It was no surprise, then, that the entrance of the show on Rue Cambon was a mob scene. Paparazzi chased British grime star Skepta down the street. Young kids, alerted by Instagram, showed up in the hope of being granted access — and a lucky handful were.

Inside, A$AP Rocky, the cofounder of the brand, greeted guests including basketball player Russell Westbrook. “I’m so overwhelmed with joy and happiness and just — I’m at a loss for words,” he said.

Backstage, A$AP Bari remained non-plussed as the clock ticked well past the scheduled time for the show, which was live-streamed on Tidal. “It’s a dream. That’s it. It’s like déjà vu — had this dream before,” he said. “People like my style and they steal my style, so might as well put out clothes that people like.”

Did the show live up to the hype? Certainly, there were production issues. It started 50 minutes late, the set covered in plastic sheeting felt improvised and the music abruptly stopped halfway through.

The clothes, for men and women, were a combination of existing styles and A$AP Bari’s first cut-and-sew pieces, produced mainly in Italy and Japan.

The title of the show was Black History, a reflection of the label’s Harlem roots. Shirts bore slogans reading “Real Men Wear Black” — an apparent nod to the 1990 album by Cameo — while a women’s T-shirt featured a picture of Buckwheat, a character from the Thirties movie series “Our Gang.”

They were mixed in with club kid gear including leather pants with colorful lacing; embroidered denim jackets; stained suede shrug jackets; jackets and pants in a camouflage pattern dotted with smiley faces, and shirts featuring Al Pacino in the guise of Tony Montana.

Canny branding touches abounded. A “V” appeared as a small logo on a white shirt, a quilted pattern on a jacket, a seam on the back of jean jackets and, most importantly, on the back of those Nike sneakers. Designing is not a job for dilettantes, and it’s clear this collection was carefully conceived.

It was hard not to be reminded of Off-White’s debut men’s runway show last year.
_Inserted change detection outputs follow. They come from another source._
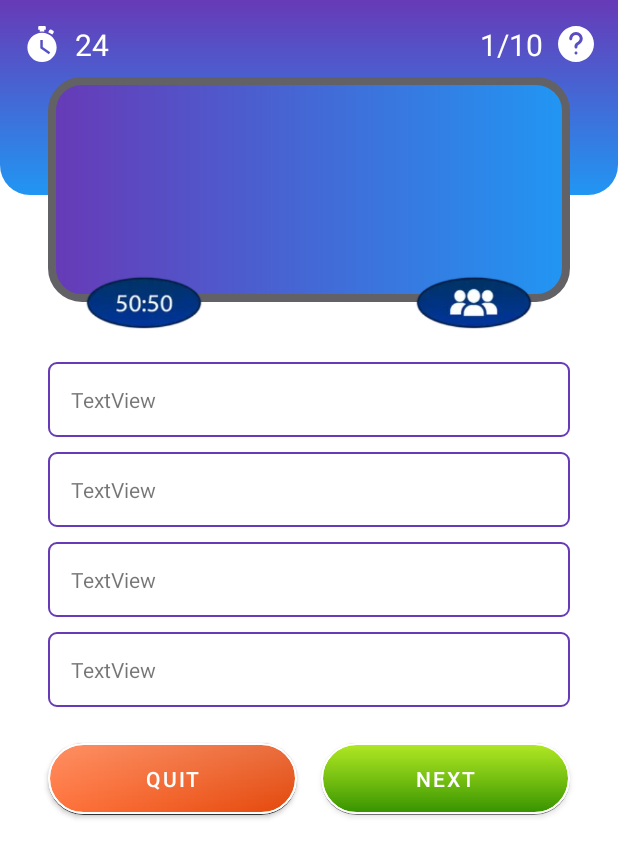
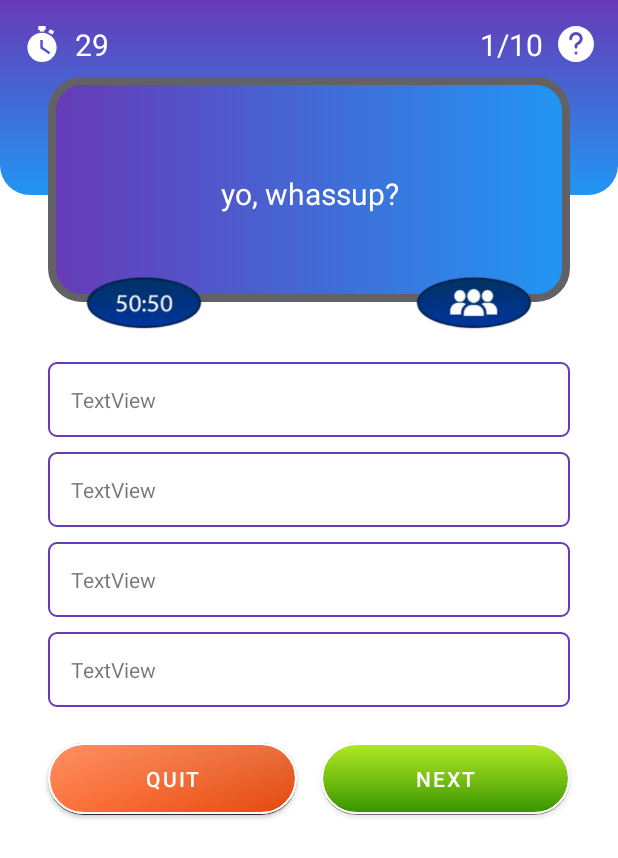
Before and after one commit to voty1212/Big-Fact-Hunt---A-Quiz-App, an Android app: the quizActivity screen opened directly, with no data from a screen before it, on a phone screen of 412 x 824 dp. Shown: the top 858 px of the screen. Run offline under Robolectric (Android 15) with nearby library versions, the phone set to English and light mode, and no system bars; Roboto replaces fonts that are not available here; 4 statements that could not run were skipped.

Commit message:
corrected error in quiz activity.
Questions in the quiz layout is changing now.

```diff
--- a/app/src/main/java/com/example/quizus/quizActivity.java
+++ b/app/src/main/java/com/example/quizus/quizActivity.java
@@ -26,7 +26,7 @@ public class quizActivity extends AppCompatActivity {
     protected void onCreate(Bundle savedInstanceState) {
         super.onCreate(savedInstanceState);
         binding = ActivityQuizBinding.inflate(getLayoutInflater());
-        setContentView(R.layout.activity_quiz);
+        setContentView(binding.getRoot());
 
         questions = new ArrayList<>();
 
--- a/app/src/main/res/layout/activity_quiz.xml
+++ b/app/src/main/res/layout/activity_quiz.xml
@@ -71,7 +71,7 @@
         android:layout_marginRight="16dp"
         android:fontFamily="@font/roboto_bold"
         android:gravity="center"
-        android:text=""
+        android:text="yo, whassup?"
         android:textColor="@color/white"
         android:textSize="20sp"
         app:layout_constraintBottom_toBottomOf="@+id/view5"
```
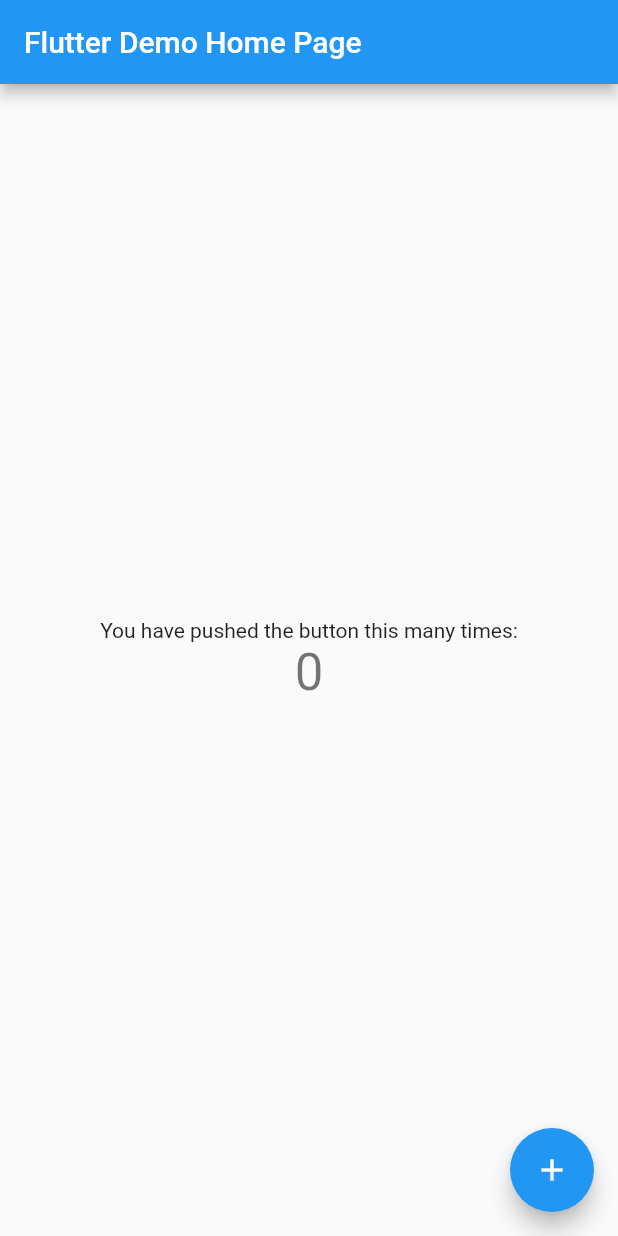
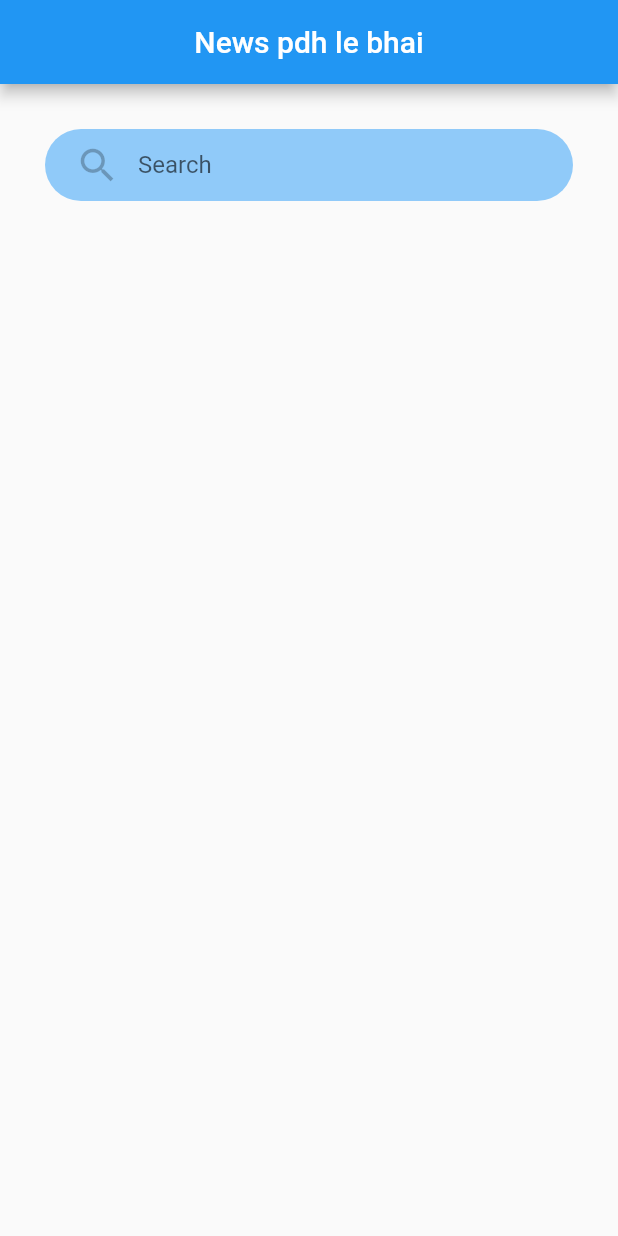
Before and after one commit to HarshGupta0/Get_News, a Flutter app: the screen it shows after launch, on a phone screen of 412 x 824 dp. Run offline on Flutter 3.47's test engine with Material 2 defaults, Android fonts, the phone set to English and light mode, and no system bars.

Commit message:
created search bar

```diff
--- /dev/null
+++ b/lib/home.dart
@@ -0,0 +1,73 @@
+import 'package:flutter/material.dart';
+
+class Home extends StatefulWidget {
+  const Home({Key? key}) : super(key: key);
+
+  @override
+  State<Home> createState() => _HomeState();
+}
+
+class _HomeState extends State<Home> {
+  TextEditingController searchController =new TextEditingController();
+  String search='';
+  @override
+  Widget build(BuildContext context) {
+    return Scaffold(
+      appBar: AppBar(
+        centerTitle: true,
+        title: Text('News pdh le bhai'),
+      ),
+      body: Container(
+        child: SingleChildScrollView(
+          child: Container(
+            child: Column(
+              children: [
+                Container(
+                  padding: EdgeInsets.only(left: 10),
+                  margin: EdgeInsets.all(30),
+                  decoration: BoxDecoration(
+                    borderRadius: BorderRadius.circular(35),
+                    color: Colors.blue
+                      .shade200,
+
+                  ),
+                  child: Row(
+                    mainAxisAlignment: MainAxisAlignment.spaceEvenly,
+                    crossAxisAlignment: CrossAxisAlignment.center,
+                    children: [
+                      SizedBox(width: 10,),
+                    GestureDetector(
+                      onTap: (){
+                        setState(() {
+                          search=searchController.text;
+                        });
+                      },
+                      child:Icon(Icons.search,size: 30,color: Colors.black26,),
+                    ),
+                      SizedBox(width: 10,),
+                      Expanded(
+                        child: TextField(
+                          controller: searchController,
+                          textInputAction: TextInputAction.go,//adding go or search many icon to phones keyboard
+                          keyboardType: TextInputType.multiline,
+                          minLines: 1, // Normal textInputField will be displayed
+                          maxLines: 5, // When user presses enter it will adapt to it
+                          decoration: InputDecoration(
+                            border: InputBorder.none,
+                            hintText: 'Search',
+                            contentPadding: EdgeInsets.all(2),
+                          ),
+                        ),
+                      ),
+                    ],
+                  ),
+                ),
+                Text('$search'),
+              ],
+            ),
+          ),
+        ),
+      ),
+    );
+  }
+}
--- a/lib/main.dart
+++ b/lib/main.dart
@@ -1,115 +1,21 @@
 import 'package:flutter/material.dart';
-
+import 'package:get_news/home.dart';
 void main() {
   runApp(const MyApp());
 }
+class MyApp extends StatefulWidget {
+  const MyApp({Key? key}) : super(key: key);
 
-class MyApp extends StatelessWidget {
-  const MyApp({super.key});
+  @override
+  State<MyApp> createState() => _MyAppState();
+}
 
-  // This widget is the root of your application.
+class _MyAppState extends State<MyApp> {
   @override
   Widget build(BuildContext context) {
     return MaterialApp(
-      title: 'Flutter Demo',
-      theme: ThemeData(
-        // This is the theme of your application.
-        //
-        // Try running your application with "flutter run". You'll see the
-        // application has a blue toolbar. Then, without quitting the app, try
-        // changing the primarySwatch below to Colors.green and then invoke
-        // "hot reload" (press "r" in the console where you ran "flutter run",
-        // or simply save your changes to "hot reload" in a Flutter IDE).
-        // Notice that the counter didn't reset back to zero; the application
-        // is not restarted.
-        primarySwatch: Colors.blue,
-      ),
-      home: const MyHomePage(title: 'Flutter Demo Home Page'),
+      debugShowCheckedModeBanner: false,
+      home:Home(),
     );
   }
 }
-
-class MyHomePage extends StatefulWidget {
-  const MyHomePage({super.key, required this.title});
-
-  // This widget is the home page of your application. It is stateful, meaning
-  // that it has a State object (defined below) that contains fields that affect
-  // how it looks.
-
-  // This class is the configuration for the state. It holds the values (in this
-  // case the title) provided by the parent (in this case the App widget) and
-  // used by the build method of the State. Fields in a Widget subclass are
-  // always marked "final".
-
-  final String title;
-
-  @override
-  State<MyHomePage> createState() => _MyHomePageState();
-}
-
-class _MyHomePageState extends State<MyHomePage> {
-  int _counter = 0;
-
-  void _incrementCounter() {
-    setState(() {
-      // This call to setState tells the Flutter framework that something has
-      // changed in this State, which causes it to rerun the build method below
-      // so that the display can reflect the updated values. If we changed
-      // _counter without calling setState(), then the build method would not be
-      // called again, and so nothing would appear to happen.
-      _counter++;
-    });
-  }
-
-  @override
-  Widget build(BuildContext context) {
-    // This method is rerun every time setState is called, for instance as done
-    // by the _incrementCounter method above.
-    //
-    // The Flutter framework has been optimized to make rerunning build methods
-    // fast, so that you can just rebuild anything that needs updating rather
-    // than having to individually change instances of widgets.
-    return Scaffold(
-      appBar: AppBar(
-        // Here we take the value from the MyHomePage object that was created by
-        // the App.build method, and use it to set our appbar title.
-        title: Text(widget.title),
-      ),
-      body: Center(
-        // Center is a layout widget. It takes a single child and positions it
-        // in the middle of the parent.
-        child: Column(
-          // Column is also a layout widget. It takes a list of children and
-          // arranges them vertically. By default, it sizes itself to fit its
-          // children horizontally, and tries to be as tall as its parent.
-          //
-          // Invoke "debug painting" (press "p" in the console, choose the
-          // "Toggle Debug Paint" action from the Flutter Inspector in Android
-          // Studio, or the "Toggle Debug Paint" command in Visual Studio Code)
-          // to see the wireframe for each widget.
-          //
-          // Column has various properties to control how it sizes itself and
-          // how it positions its children. Here we use mainAxisAlignment to
-          // center the children vertically; the main axis here is the vertical
-          // axis because Columns are vertical (the cross axis would be
-          // horizontal).
-          mainAxisAlignment: MainAxisAlignment.center,
-          children: <Widget>[
-            const Text(
-              'You have pushed the button this many times:',
-            ),
-            Text(
-              '$_counter',
-              style: Theme.of(context).textTheme.headline4,
-            ),
-          ],
-        ),
-      ),
-      floatingActionButton: FloatingActionButton(
-        onPressed: _incrementCounter,
-        tooltip: 'Increment',
-        child: const Icon(Icons.add),
-      ), // This trailing comma makes auto-formatting nicer for build methods.
-    );
-  }
-}
```
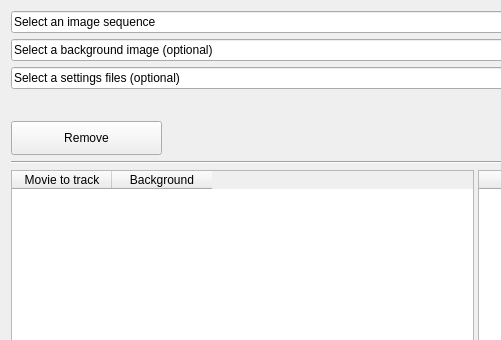
This is src/batch.ui in FastTrackOrg/FastTrack as Qt 5 draws it before an edit; both pictures show x 0 to 501 and y 0 to 340 of the 952 by 677 pixel window. The edited form follows.
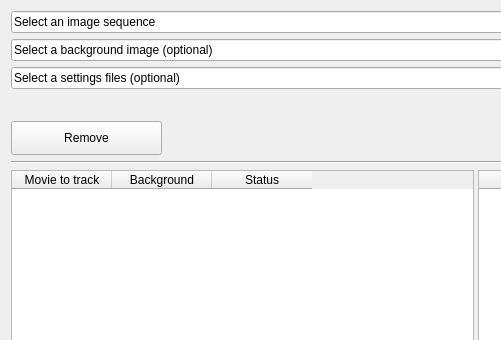
This is the edited form.

Commit message: [feat] batch: add progress bar

Diff of the .ui file:
```diff
--- a/src/batch.ui
+++ b/src/batch.ui
@@ -165,6 +165,11 @@
         <string>Background</string>
        </property>
       </column>
+      <column>
+       <property name="text">
+        <string>Status</string>
+       </property>
+      </column>
      </widget>
      <widget class="QTableWidget" name="tableParameters">
       <property name="sortingEnabled">
```
The commit also changes 1 other file.
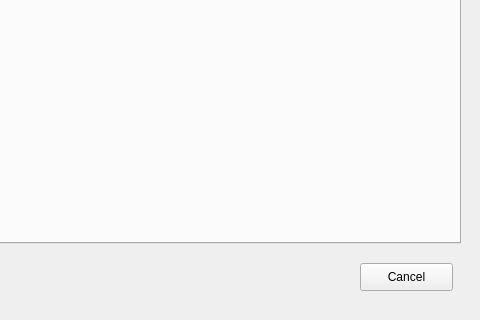
The window that obstacle_faa_dof_db/obstacle_faa_dof_db_dialog_base.ui (strpaw/ObstacleDatabase_FAA_DOF) describes before a commit, drawn with Qt 5; both pictures show x 550 to 1030 and y 257 to 577 of the 1030 by 577 pixel window.
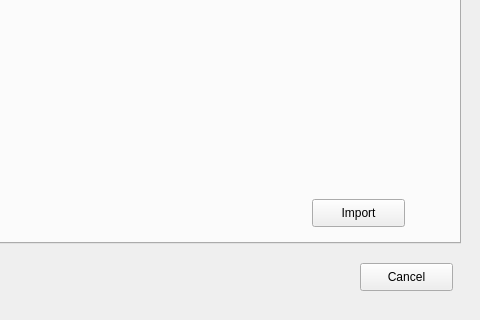
The same window after the commit. The open tabs and pages were chosen to show the change. Custom widgets are drawn as their Qt base class.

Commit message: Check import DOF attribute form

The edit to the form file:
```diff
--- a/obstacle_faa_dof_db/obstacle_faa_dof_db_dialog_base.ui
+++ b/obstacle_faa_dof_db/obstacle_faa_dof_db_dialog_base.ui
@@ -94,6 +94,19 @@
       <string>Show Import log</string>
      </property>
     </widget>
+    <widget class="QPushButton" name="pushButtonImportDOF">
+     <property name="geometry">
+      <rect>
+       <x>850</x>
+       <y>420</y>
+       <width>93</width>
+       <height>28</height>
+      </rect>
+     </property>
+     <property name="text">
+      <string>Import</string>
+     </property>
+    </widget>
    </widget>
    <widget class="QWidget" name="tab_2">
     <attribute name="title">
```
Left out of the diff: 4 changed lines with no effect on the pictures. The commit also changes 1 other file.
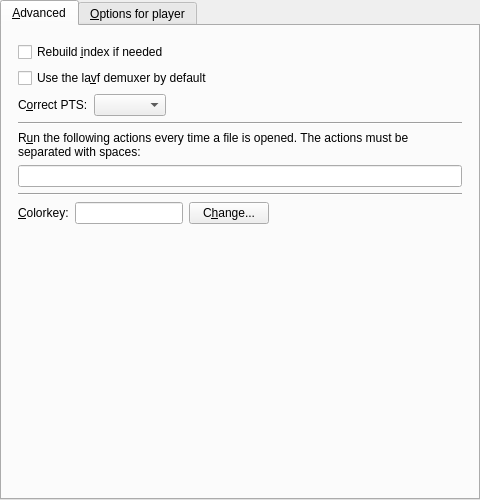
This is src/gui/pref/advanced.ui in wilbert2000/wzplayer as Qt 5 draws it before an edit. The edited form follows.
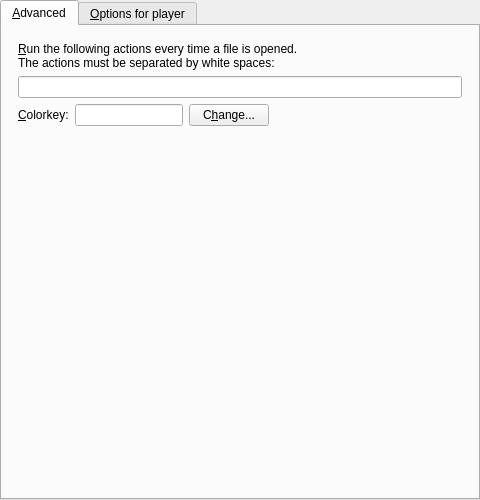
This is the edited form. Custom widgets are drawn as their Qt base class.

Commit message: Moved correct PTS from advanced to Video section. Moved "Use index" and "Use LAVF demuxer" to new Demuxer section

What changed in the file:
```diff
--- a/src/gui/pref/advanced.ui
+++ b/src/gui/pref/advanced.ui
@@ -28,97 +28,35 @@
         <number>16</number>
        </property>
        <item>
-        <widget class="QCheckBox" name="idx_check">
-         <property name="text">
-          <string>Rebuild &amp;index if needed</string>
-         </property>
-        </widget>
-       </item>
-       <item>
-        <widget class="QCheckBox" name="lavf_demuxer_check">
-         <property name="text">
-          <string>Use the la&amp;vf demuxer by default</string>
-         </property>
-        </widget>
-       </item>
-       <item>
-        <layout class="QHBoxLayout">
+        <layout class="QVBoxLayout" name="verticalLayout">
          <item>
-          <widget class="QLabel" name="label_8">
+          <widget class="QLabel" name="actions_to_run_label">
            <property name="text">
-            <string>C&amp;orrect PTS:</string>
+            <string>&amp;Run the following actions every time a file is opened.
+The actions must be separated by white spaces:</string>
+           </property>
+           <property name="wordWrap">
+            <bool>true</bool>
            </property>
            <property name="buddy">
-            <cstring>correct_pts_combo</cstring>
+            <cstring>actions_to_run_edit</cstring>
            </property>
           </widget>
          </item>
          <item>
-          <widget class="Gui::Pref::TTristateCombo" name="correct_pts_combo"/>
-         </item>
-         <item>
-          <spacer>
-           <property name="orientation">
-            <enum>Qt::Horizontal</enum>
-           </property>
-           <property name="sizeHint" stdset="0">
-            <size>
-             <width>40</width>
-             <height>20</height>
-            </size>
-           </property>
-          </spacer>
+          <widget class="QLineEdit" name="actions_to_run_edit"/>
          </item>
         </layout>
        </item>
        <item>
-        <widget class="Line" name="line_3">
-         <property name="sizePolicy">
-          <sizepolicy hsizetype="Expanding" vsizetype="Fixed">
-           <horstretch>0</horstretch>
-           <verstretch>0</verstretch>
-          </sizepolicy>
+        <layout class="QHBoxLayout" name="color_key_layout">
+         <property name="leftMargin">
+          <number>0</number>
          </property>
-         <property name="orientation">
-          <enum>Qt::Horizontal</enum>
+         <property name="rightMargin">
+          <number>0</number>
          </property>
-        </widget>
-       </item>
-       <item>
-        <widget class="QLabel" name="label_7">
-         <property name="text">
-          <string>R&amp;un the following actions every time a file is opened. The actions must be separated with spaces:</string>
-         </property>
-         <property name="wordWrap">
-          <bool>true</bool>
-         </property>
-         <property name="buddy">
-          <cstring>actions_to_run_edit</cstring>
-         </property>
-        </widget>
-       </item>
-       <item>
-        <widget class="QLineEdit" name="actions_to_run_edit"/>
-       </item>
-       <item>
-        <widget class="Line" name="line">
-         <property name="sizePolicy">
-          <sizepolicy hsizetype="Expanding" vsizetype="Fixed">
-           <horstretch>0</horstretch>
-           <verstretch>0</verstretch>
-          </sizepolicy>
-         </property>
-         <property name="orientation">
-          <enum>Qt::Horizontal</enum>
-         </property>
-        </widget>
-       </item>
-       <item>
-        <layout class="QHBoxLayout">
-         <property name="spacing">
-          <number>6</number>
-         </property>
-         <property name="margin">
+         <property name="bottomMargin">
           <number>0</number>
          </property>
          <item>
@@ -227,7 +165,7 @@
          <item>
           <widget class="QLabel" name="textLabel1_3">
            <property name="text">
-            <string>O&amp;ptions:</string>
+            <string>&amp;Player options:</string>
            </property>
            <property name="wordWrap">
             <bool>false</bool>
@@ -386,13 +324,6 @@
    </item>
   </layout>
  </widget>
- <customwidgets>
-  <customwidget>
-   <class>Gui::Pref::TTristateCombo</class>
-   <extends>QComboBox</extends>
-   <header>gui/pref/tristatecombo.h</header>
-  </customwidget>
- </customwidgets>
  <tabstops>
   <tabstop>advanced_tabwidget</tabstop>
   <tabstop>idx_check</tabstop>
```
Left out of the diff: 3 changed lines with no effect on the pictures. The commit also changes 20 other files.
This season, Virgil Abloh was a guest at Pitti, suggesting the sky is the limit for these buzzy streetwear brands.